Before and after images
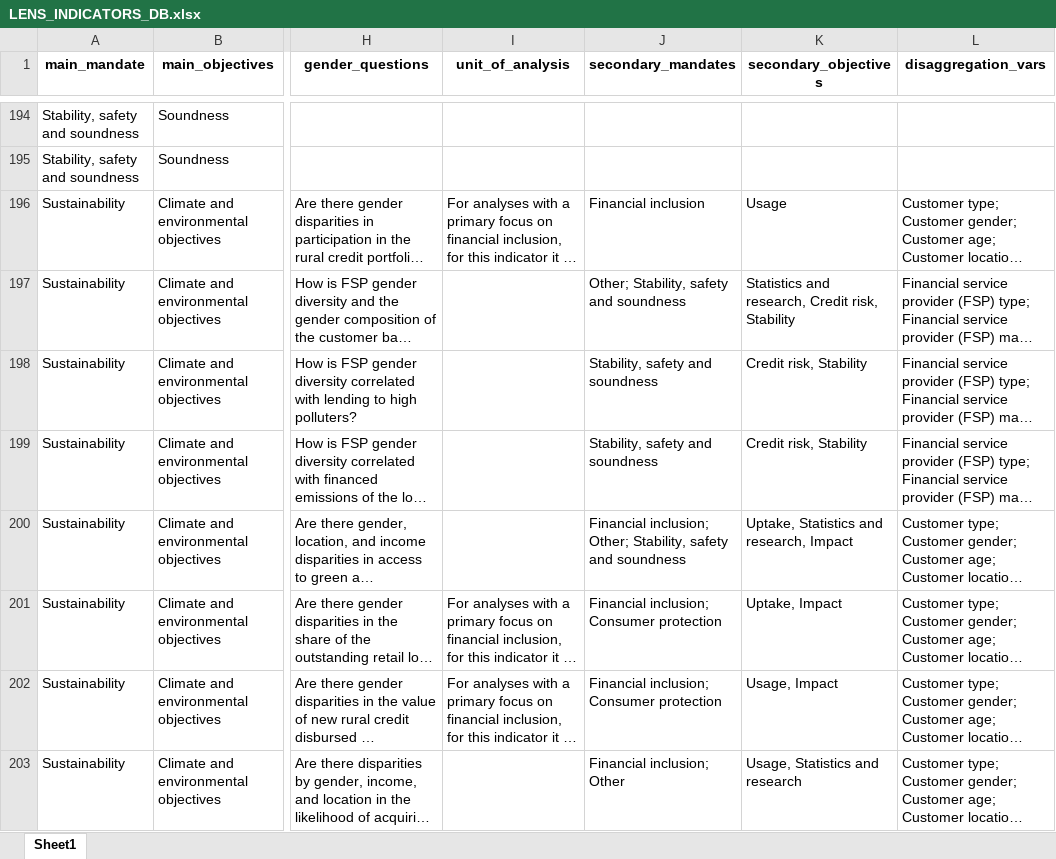
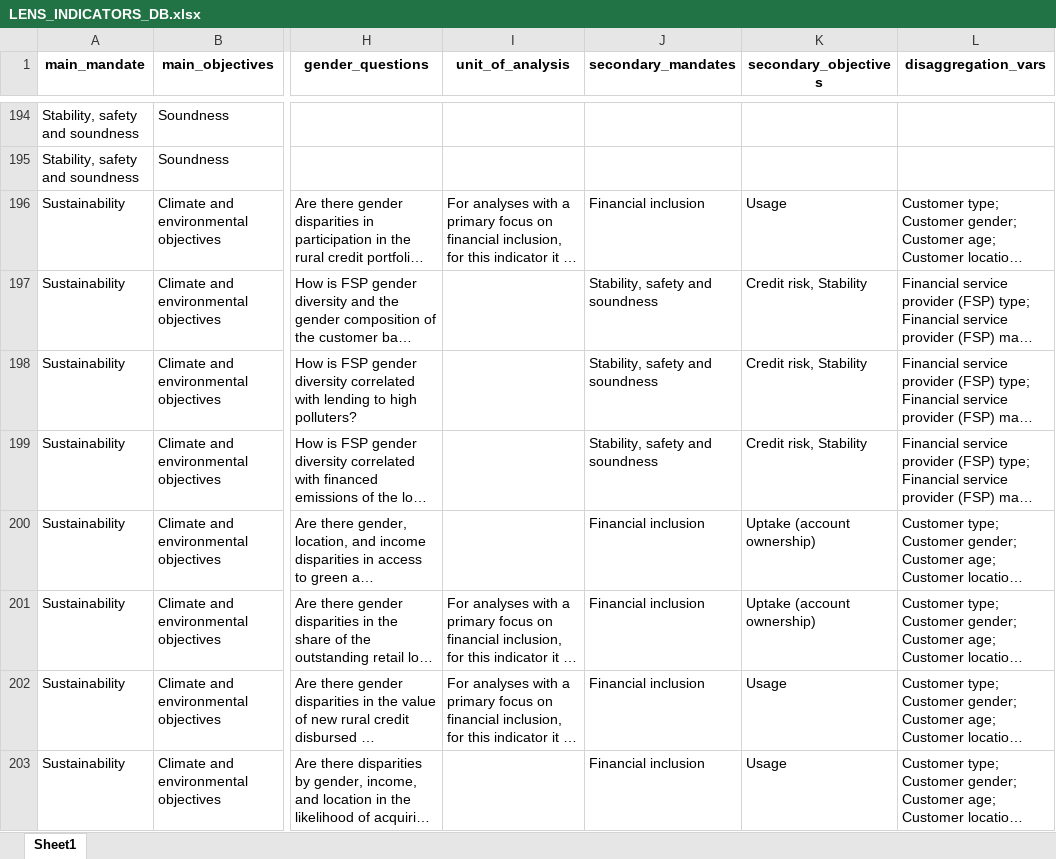
Before and after one commit to pgubb/cgap-sgdd-indicators, an Excel workbook: www/LENS_INDICATORS_DB.xlsx, sheet Sheet1, drawn as a sheet; only a part is shown, gaps mark what is left out; long unchanged cells end in …; values as stored, in another font and other column widths than the file's, no borders; the diff covers the shown part only; the diff names each change by its address in the sheet, - before the commit and + after, or states it on an @@ line.

Commit message:
Updates after cleaning objectives

```diff
--- a/www/LENS_INDICATORS_DB.xlsx (sheet Sheet1)
+++ b/www/LENS_INDICATORS_DB.xlsx (sheet Sheet1)
-J197 (secondary_mandates): Other; Stability, safety and soundness
+J197 (secondary_mandates): Stability, safety and soundness
-K197 (secondary_objectives): Statistics and research, Credit risk, Stability
+K197 (secondary_objectives): Credit risk, Stability
-J200 (secondary_mandates): Financial inclusion; Other; Stability, safety and soundness
+J200 (secondary_mandates): Financial inclusion
-K200 (secondary_objectives): Uptake, Statistics and research, Impact
+K200 (secondary_objectives): Uptake (account ownership)
-J201:J202 (secondary_mandates): Financial inclusion; Consumer protection
+J201:J202 (secondary_mandates): Financial inclusion
-K201 (secondary_objectives): Uptake, Impact
+K201 (secondary_objectives): Uptake (account ownership)
-K202 (secondary_objectives): Usage, Impact
+K202 (secondary_objectives): Usage
-J203 (secondary_mandates): Financial inclusion; Other
+J203 (secondary_mandates): Financial inclusion
-K203 (secondary_objectives): Usage, Statistics and research
+K203 (secondary_objectives): Usage
```
Also changed, not shown: 3 added rows, 5 removed rows and 104 edited cells elsewhere in this sheet, 2 other files.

ACTION ITEM |
Copy down every line of the entries containing the word "Usage".

SOLUTION FOR THIS EXERCISE |
-K202 (secondary_objectives): Usage, Impact
+K202 (secondary_objectives): Usage
-K203 (secondary_objectives): Usage, Statistics and research
+K203 (secondary_objectives): Usage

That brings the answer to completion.